→ TASK
Set down the entries exactly as they appear, apart from the images, which stay out.

(Change detection data)
_ _ _ _ _ _ _

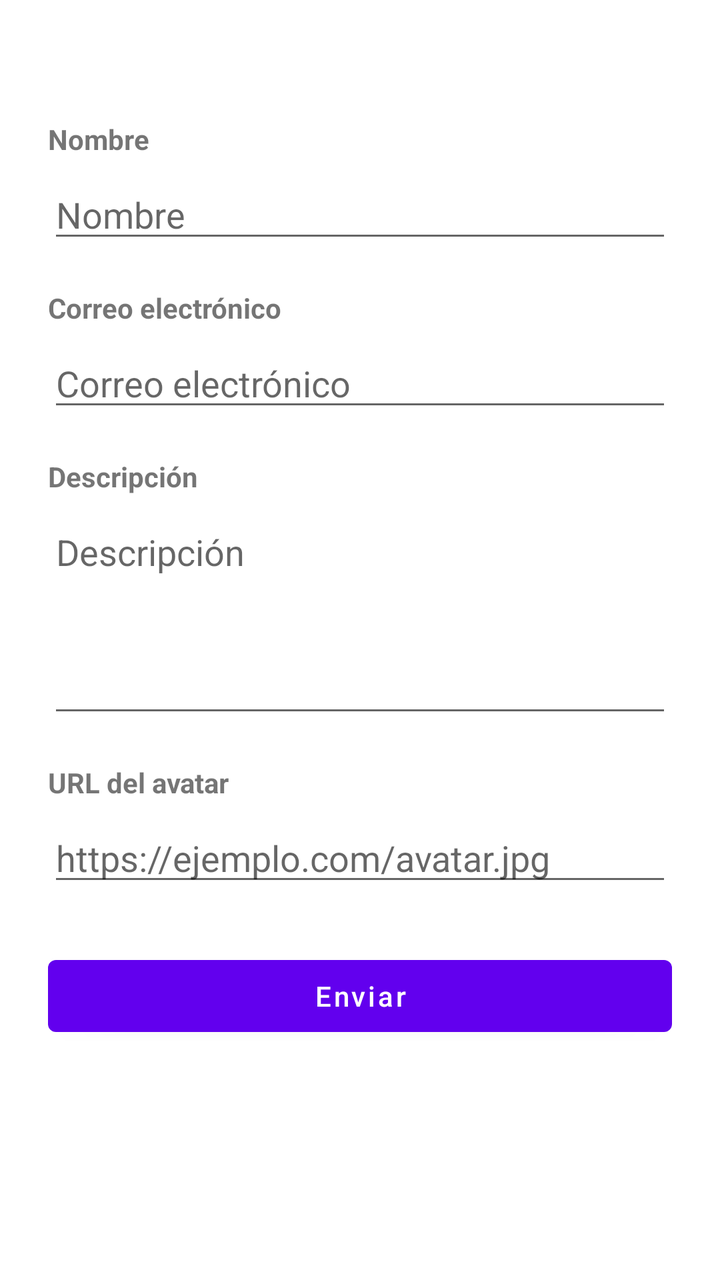
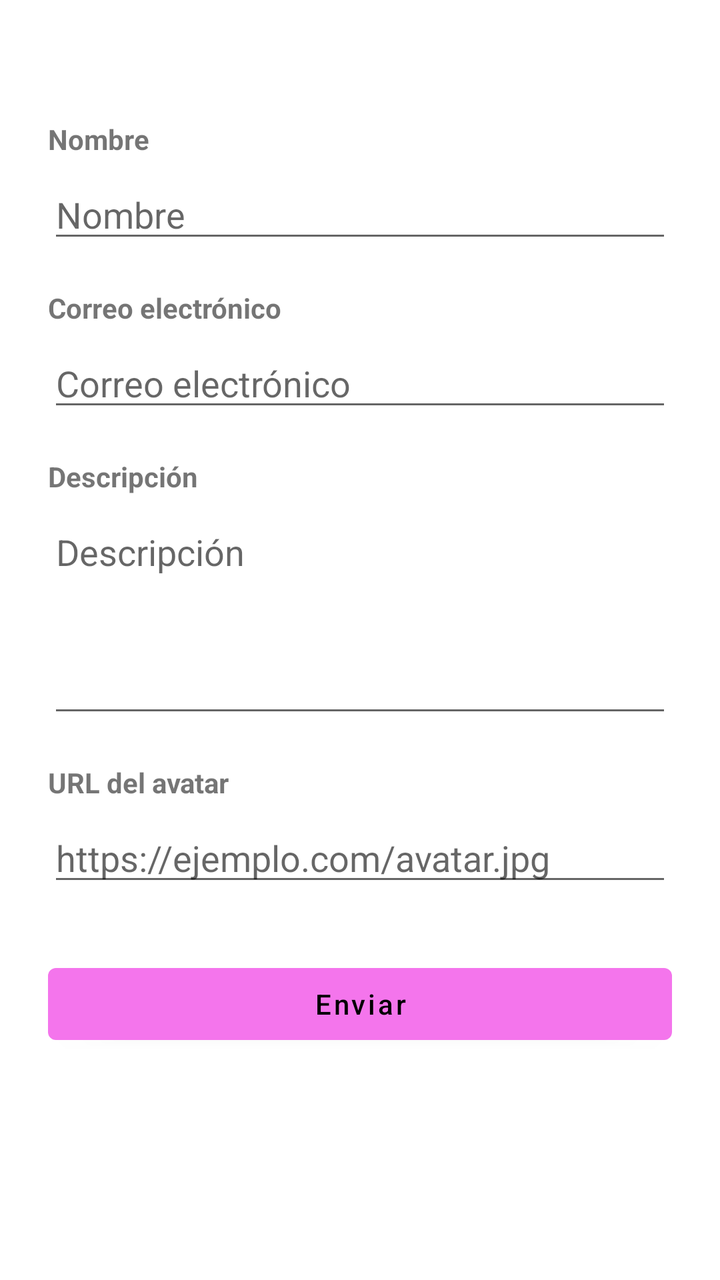

Before-and-after screenshots of an Android layout around one commit, followed by the original layout XML and the change that was made.
<!-- AndroidManifest.xml: application theme Theme.Perfil_usuari -->
<!-- res/layout/quest.xml -->
<?xml version="1.0" encoding="utf-8"?>
<ScrollView xmlns:android="http://schemas.android.com/apk/res/android"
    xmlns:tools="http://schemas.android.com/tools"
    android:id="@+id/main"
    android:layout_width="match_parent"
    android:layout_height="match_parent"
    android:fillViewport="true"
    android:paddingStart="24dp"
    android:paddingTop="60dp"
    android:paddingEnd="24dp"
    android:paddingBottom="24dp"
    tools:context=".QuestActivity">

    <LinearLayout
        android:layout_width="match_parent"
        android:layout_height="wrap_content"
        android:orientation="vertical">

        <TextView
            android:id="@+id/labelname"
            android:layout_width="match_parent"
            android:layout_height="wrap_content"
            android:text="Nombre"
            android:textStyle="bold" />

        <EditText
            android:id="@+id/nameInput"
            android:layout_width="match_parent"
            android:layout_height="wrap_content"
            android:layout_marginTop="6dp"
            android:hint="Nombre"
            android:inputType="textCapWords"
            android:maxLines="1" />

        <TextView
            android:id="@+id/labelmail"
            android:layout_width="match_parent"
            android:layout_height="wrap_content"
            android:layout_marginTop="18dp"
            android:text="Correo electrónico"
            android:textStyle="bold" />

        <EditText
            android:id="@+id/emailInput"
            android:layout_width="match_parent"
            android:layout_height="wrap_content"
            android:layout_marginTop="6dp"
            android:hint="Correo electrónico"
            android:inputType="textEmailAddress"
            android:maxLines="1" />

        <TextView
            android:id="@+id/labeldesc"
            android:layout_width="match_parent"
            android:layout_height="wrap_content"
            android:layout_marginTop="18dp"
            android:text="Descripción"
            android:textStyle="bold" />

        <EditText
            android:id="@+id/descInput"
            android:layout_width="match_parent"
            android:layout_height="110dp"
            android:layout_marginTop="6dp"
            android:gravity="start|top"
            android:hint="Descripción"
            android:inputType="textCapSentences|textMultiLine" />

        <TextView
            android:id="@+id/labelimg"
            android:layout_width="match_parent"
            android:layout_height="wrap_content"
            android:layout_marginTop="18dp"
            android:text="URL del avatar"
            android:textStyle="bold" />

        <EditText
            android:id="@+id/imgInput"
            android:layout_width="match_parent"
            android:layout_height="wrap_content"
            android:layout_marginTop="6dp"
            android:hint="https://ejemplo.com/avatar.jpg"
            android:inputType="textUri"
            android:maxLines="1" />

        <Button
            android:id="@+id/enviarbtn"
            android:layout_width="match_parent"
            android:layout_height="wrap_content"
            android:layout_marginTop="26dp"
            android:text="Enviar"
            android:textAllCaps="false" />

    </LinearLayout>
</ScrollView>
<!-- resources referenced by this layout -->
<resources>
  <style name="Theme.Perfil_usuari" parent="Theme.MaterialComponents.DayNight.NoActionBar">
          
          <item name="colorPrimary">@color/purple_500</item>
          <item name="colorPrimaryVariant">@color/purple_700</item>
          <item name="colorOnPrimary">@color/white</item>
          
          <item name="colorSecondary">@color/teal_200</item>
          <item name="colorSecondaryVariant">@color/teal_700</item>
          <item name="colorOnSecondary">@color/black</item>
          
          <item name="android:statusBarColor">?attr/colorPrimaryVariant</item>
          
      </style>
  <color name="purple_500">#FF6200EE</color>
  <color name="purple_700">#FF3700B3</color>
  <color name="white">#FFFFFFFF</color>
  <color name="teal_200">#FF03DAC5</color>
  <color name="teal_700">#FF018786</color>
  <color name="black">#FF000000</color>
</resources>

<!-- the commit's change to res/layout/quest.xml (unified diff, before → after) -->
@@ -87,7 +87,7 @@
             android:id="@+id/enviarbtn"
             android:layout_width="match_parent"
             android:layout_height="wrap_content"
-            android:layout_marginTop="26dp"
+            android:layout_marginTop="30dp"
             android:text="Enviar"
             android:textAllCaps="false" />
 
<!-- resource entries referenced after the edit -->
@@ -2,22 +2,16 @@
 <resources>
   <style name="Theme.Perfil_usuari" parent="Theme.MaterialComponents.DayNight.NoActionBar">
           
-          <item name="colorPrimary">@color/purple_500</item>
-          <item name="colorPrimaryVariant">@color/purple_700</item>
-          <item name="colorOnPrimary">@color/white</item>
+          <item name="colorPrimary">#F475EC</item>
+          <item name="colorPrimaryVariant">#298DE9</item>
+          <item name="colorOnPrimary">#000000</item>
           
-          <item name="colorSecondary">@color/teal_200</item>
-          <item name="colorSecondaryVariant">@color/teal_700</item>
-          <item name="colorOnSecondary">@color/black</item>
+          <item name="colorSecondary">#F27A99</item>
+          <item name="colorSecondaryVariant">#F8487A</item>
+          <item name="colorOnSecondary">#000000</item>
           
           <item name="android:statusBarColor">?attr/colorPrimaryVariant</item>
           
       </style>
-  <color name="purple_500">#FF6200EE</color>
-  <color name="purple_700">#FF3700B3</color>
-  <color name="white">#FFFFFFFF</color>
-  <color name="teal_200">#FF03DAC5</color>
-  <color name="teal_700">#FF018786</color>
-  <color name="black">#FF000000</color>
 </resources>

_ _ _ _ _ _ _

→ OUTPUT FOR THIS EXERCISE
Before-and-after screenshots of an Android layout around one commit, followed by the original layout XML and the change that was made.
<!-- AndroidManifest.xml: application theme Theme.Perfil_usuari -->
<!-- res/layout/quest.xml -->
<?xml version="1.0" encoding="utf-8"?>
<ScrollView xmlns:android="http://schemas.android.com/apk/res/android"
    xmlns:tools="http://schemas.android.com/tools"
    android:id="@+id/main"
    android:layout_width="match_parent"
    android:layout_height="match_parent"
    android:fillViewport="true"
    android:paddingStart="24dp"
    android:paddingTop="60dp"
    android:paddingEnd="24dp"
    android:paddingBottom="24dp"
    tools:context=".QuestActivity">

    <LinearLayout
        android:layout_width="match_parent"
        android:layout_height="wrap_content"
        android:orientation="vertical">

        <TextView
            android:id="@+id/labelname"
            android:layout_width="match_parent"
            android:layout_height="wrap_content"
            android:text="Nombre"
            android:textStyle="bold" />

        <EditText
            android:id="@+id/nameInput"
            android:layout_width="match_parent"
            android:layout_height="wrap_content"
            android:layout_marginTop="6dp"
            android:hint="Nombre"
            android:inputType="textCapWords"
            android:maxLines="1" />

        <TextView
            android:id="@+id/labelmail"
            android:layout_width="match_parent"
            android:layout_height="wrap_content"
            android:layout_marginTop="18dp"
            android:text="Correo electrónico"
            android:textStyle="bold" />

        <EditText
            android:id="@+id/emailInput"
            android:layout_width="match_parent"
            android:layout_height="wrap_content"
            android:layout_marginTop="6dp"
            android:hint="Correo electrónico"
            android:inputType="textEmailAddress"
            android:maxLines="1" />

        <TextView
            android:id="@+id/labeldesc"
            android:layout_width="match_parent"
            android:layout_height="wrap_content"
            android:layout_marginTop="18dp"
            android:text="Descripción"
            android:textStyle="bold" />

        <EditText
            android:id="@+id/descInput"
            android:layout_width="match_parent"
            android:layout_height="110dp"
            android:layout_marginTop="6dp"
            android:gravity="start|top"
            android:hint="Descripción"
            android:inputType="textCapSentences|textMultiLine" />

        <TextView
            android:id="@+id/labelimg"
            android:layout_width="match_parent"
            android:layout_height="wrap_content"
            android:layout_marginTop="18dp"
            android:text="URL del avatar"
            android:textStyle="bold" />

        <EditText
            android:id="@+id/imgInput"
            android:layout_width="match_parent"
            android:layout_height="wrap_content"
            android:layout_marginTop="6dp"
            android:hint="https://ejemplo.com/avatar.jpg"
            android:inputType="textUri"
            android:maxLines="1" />

        <Button
            android:id="@+id/enviarbtn"
            android:layout_width="match_parent"
            android:layout_height="wrap_content"
            android:layout_marginTop="26dp"
            android:text="Enviar"
            android:textAllCaps="false" />

    </LinearLayout>
</ScrollView>
<!-- resources referenced by this layout -->
<resources>
  <style name="Theme.Perfil_usuari" parent="Theme.MaterialComponents.DayNight.NoActionBar">
          
          <item name="colorPrimary">@color/purple_500</item>
          <item name="colorPrimaryVariant">@color/purple_700</item>
          <item name="colorOnPrimary">@color/white</item>
          
          <item name="colorSecondary">@color/teal_200</item>
          <item name="colorSecondaryVariant">@color/teal_700</item>
          <item name="colorOnSecondary">@color/black</item>
          
          <item name="android:statusBarColor">?attr/colorPrimaryVariant</item>
          
      </style>
  <color name="purple_500">#FF6200EE</color>
  <color name="purple_700">#FF3700B3</color>
  <color name="white">#FFFFFFFF</color>
  <color name="teal_200">#FF03DAC5</color>
  <color name="teal_700">#FF018786</color>
  <color name="black">#FF000000</color>
</resources>

<!-- the commit's change to res/layout/quest.xml (unified diff, before → after) -->
@@ -87,7 +87,7 @@
             android:id="@+id/enviarbtn"
             android:layout_width="match_parent"
             android:layout_height="wrap_content"
-            android:layout_marginTop="26dp"
+            android:layout_marginTop="30dp"
             android:text="Enviar"
             android:textAllCaps="false" />
 
<!-- resource entries referenced after the edit -->
@@ -2,22 +2,16 @@
 <resources>
   <style name="Theme.Perfil_usuari" parent="Theme.MaterialComponents.DayNight.NoActionBar">
           
-          <item name="colorPrimary">@color/purple_500</item>
-          <item name="colorPrimaryVariant">@color/purple_700</item>
-          <item name="colorOnPrimary">@color/white</item>
+          <item name="colorPrimary">#F475EC</item>
+          <item name="colorPrimaryVariant">#298DE9</item>
+          <item name="colorOnPrimary">#000000</item>
           
-          <item name="colorSecondary">@color/teal_200</item>
-          <item name="colorSecondaryVariant">@color/teal_700</item>
-          <item name="colorOnSecondary">@color/black</item>
+          <item name="colorSecondary">#F27A99</item>
+          <item name="colorSecondaryVariant">#F8487A</item>
+          <item name="colorOnSecondary">#000000</item>
           
           <item name="android:statusBarColor">?attr/colorPrimaryVariant</item>
           
       </style>
-  <color name="purple_500">#FF6200EE</color>
-  <color name="purple_700">#FF3700B3</color>
-  <color name="white">#FFFFFFFF</color>
-  <color name="teal_200">#FF03DAC5</color>
-  <color name="teal_700">#FF018786</color>
-  <color name="black">#FF000000</color>
 </resources>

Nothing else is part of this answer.